Exercise requirements: Please give the lines below again exactly as they stand, from the one that contains "The author's editor" up to and including the one that contains "-165,7 +165,7 @@", leaving all pictures out.
*** Begin section ***
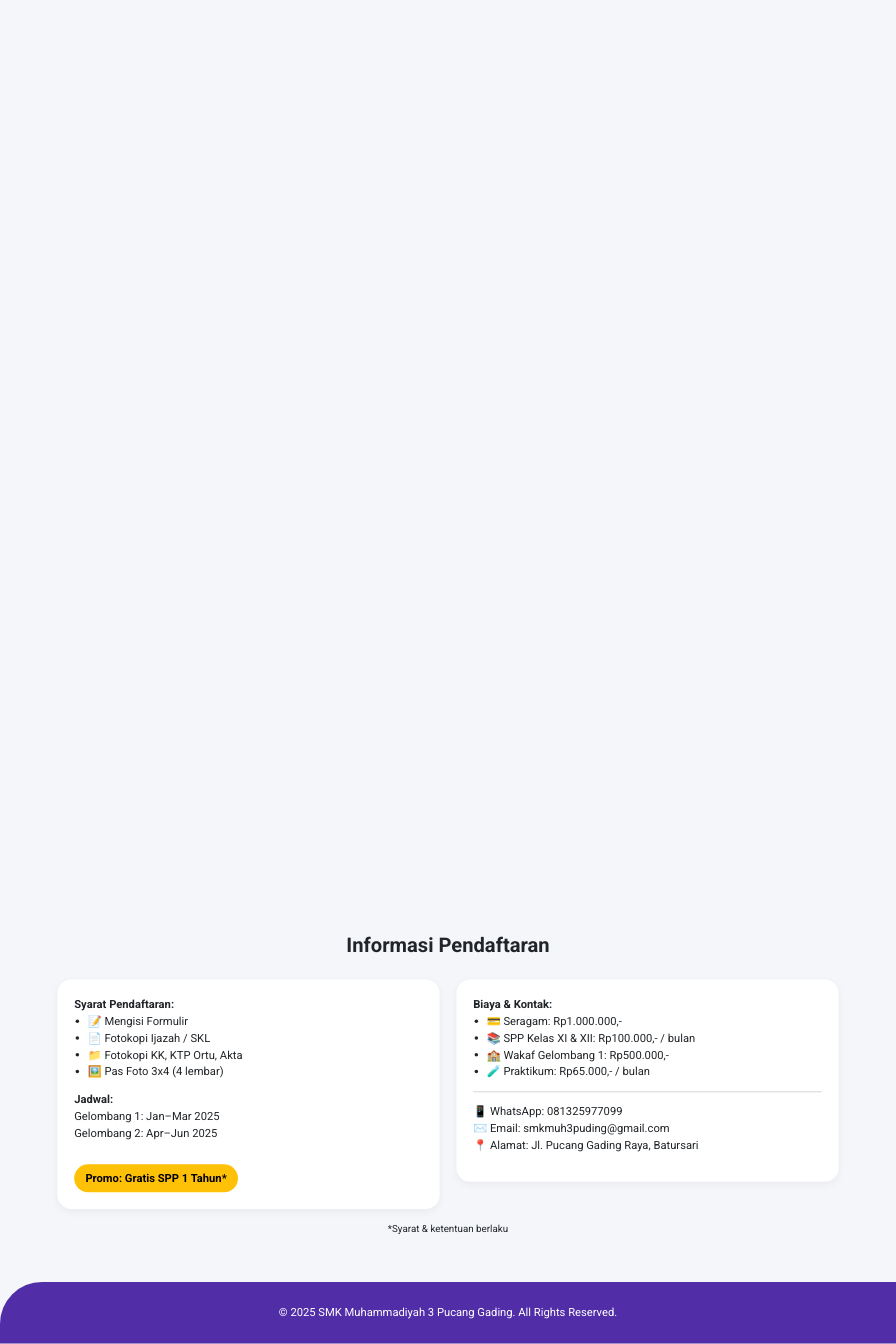
Repository: ppdbsmkmutipuga/ppdbsmkmutipuga.github.io
Page: index.html
The author's editor kept a copy of each file at every save. The page is drawn from the files as they stood at one save, then again after a run of saves.
The browser window is 1280 px wide. The pictures show the part of the page from y = 785 to 2705 px (the page is 2705 px tall), at 70% of full size.

Above is the page before, as saved 2025-06-29 02:44:47.
Not found: main.js

After the next 2 saves:
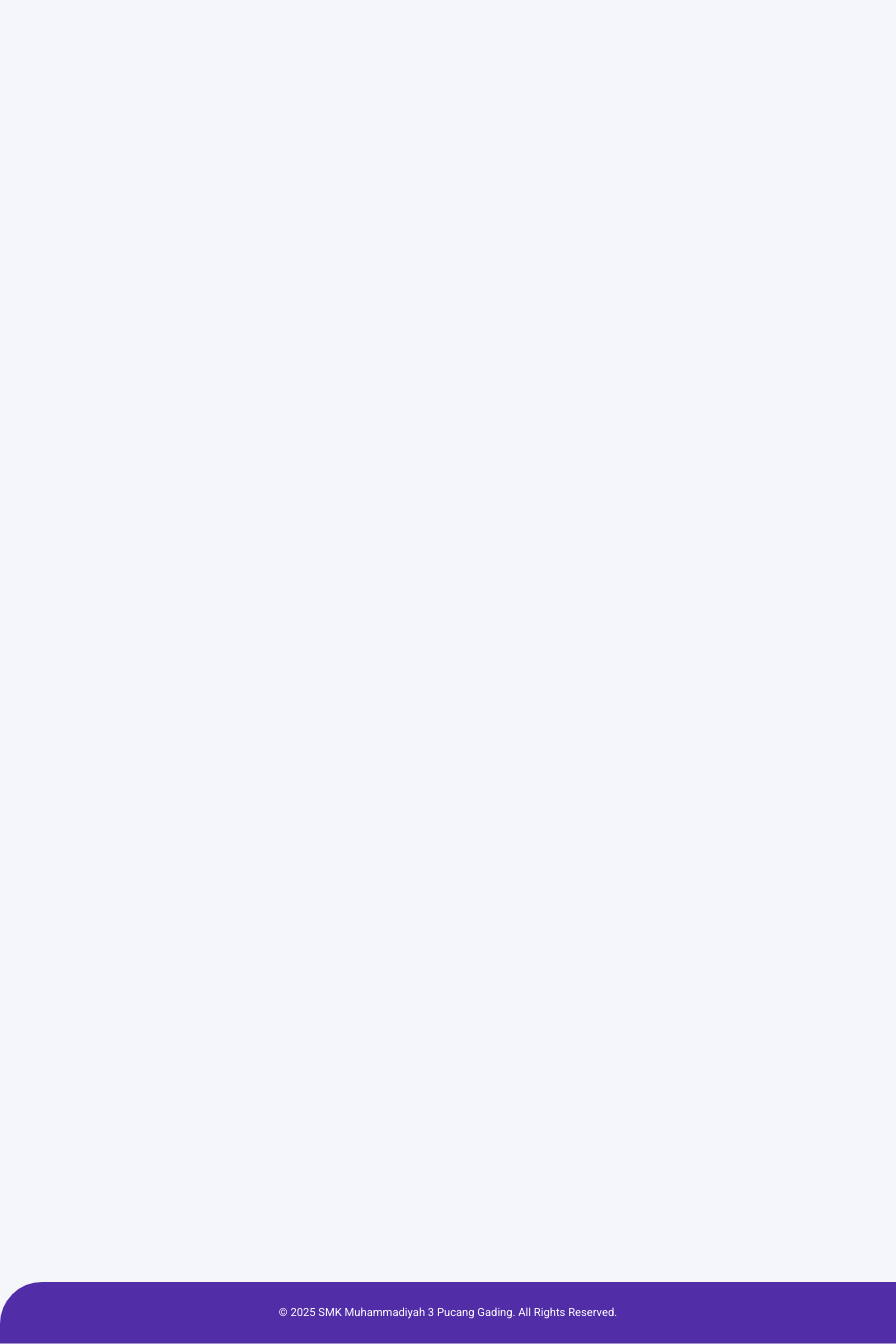
The 2 saves are shown as one change because they came seconds apart.
The last was saved 11 s later.
--- a/index.html
+++ b/index.html
@@ -123,7 +123,7 @@
         </div>
     </section>
 
-    <section id="pendaftaran" class="container py-5">
+    <section id="pendaftaran" class="container py-5 fade-in">
         <h2 class="section-title">Informasi Pendaftaran</h2>
         <div class="row g-4">
             <div class="col-md-6">
@@ -165,7 +165,7 @@
     <script src="https://cdn.jsdelivr.net/npm/bootstrap@5.3.3/dist/js/bootstrap.bundle.min.js"></script>
     <script src="main.js"></script>
     <!-- Scroll to Top Button -->
-<button id="scrollTopBtn" title="Kembali ke atas">↑</button>
+    <button id="scrollTopBtn" title="Kembali ke atas">↑</button>
 </body>
 
 </html>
*** End section ***
Result:
The author's editor kept a copy of each file at every save. The page is drawn from the files as they stood at one save, then again after a run of saves.
The browser window is 1280 px wide. The pictures show the part of the page from y = 785 to 2705 px (the page is 2705 px tall), at 70% of full size.

Above is the page before, as saved 2025-06-29 02:44:47.
Not found: main.js

After the next 2 saves:
The 2 saves are shown as one change because they came seconds apart.
The last was saved 11 s later.
--- a/index.html
+++ b/index.html
@@ -123,7 +123,7 @@
         </div>
     </section>
 
-    <section id="pendaftaran" class="container py-5">
+    <section id="pendaftaran" class="container py-5 fade-in">
         <h2 class="section-title">Informasi Pendaftaran</h2>
         <div class="row g-4">
             <div class="col-md-6">
@@ -165,7 +165,7 @@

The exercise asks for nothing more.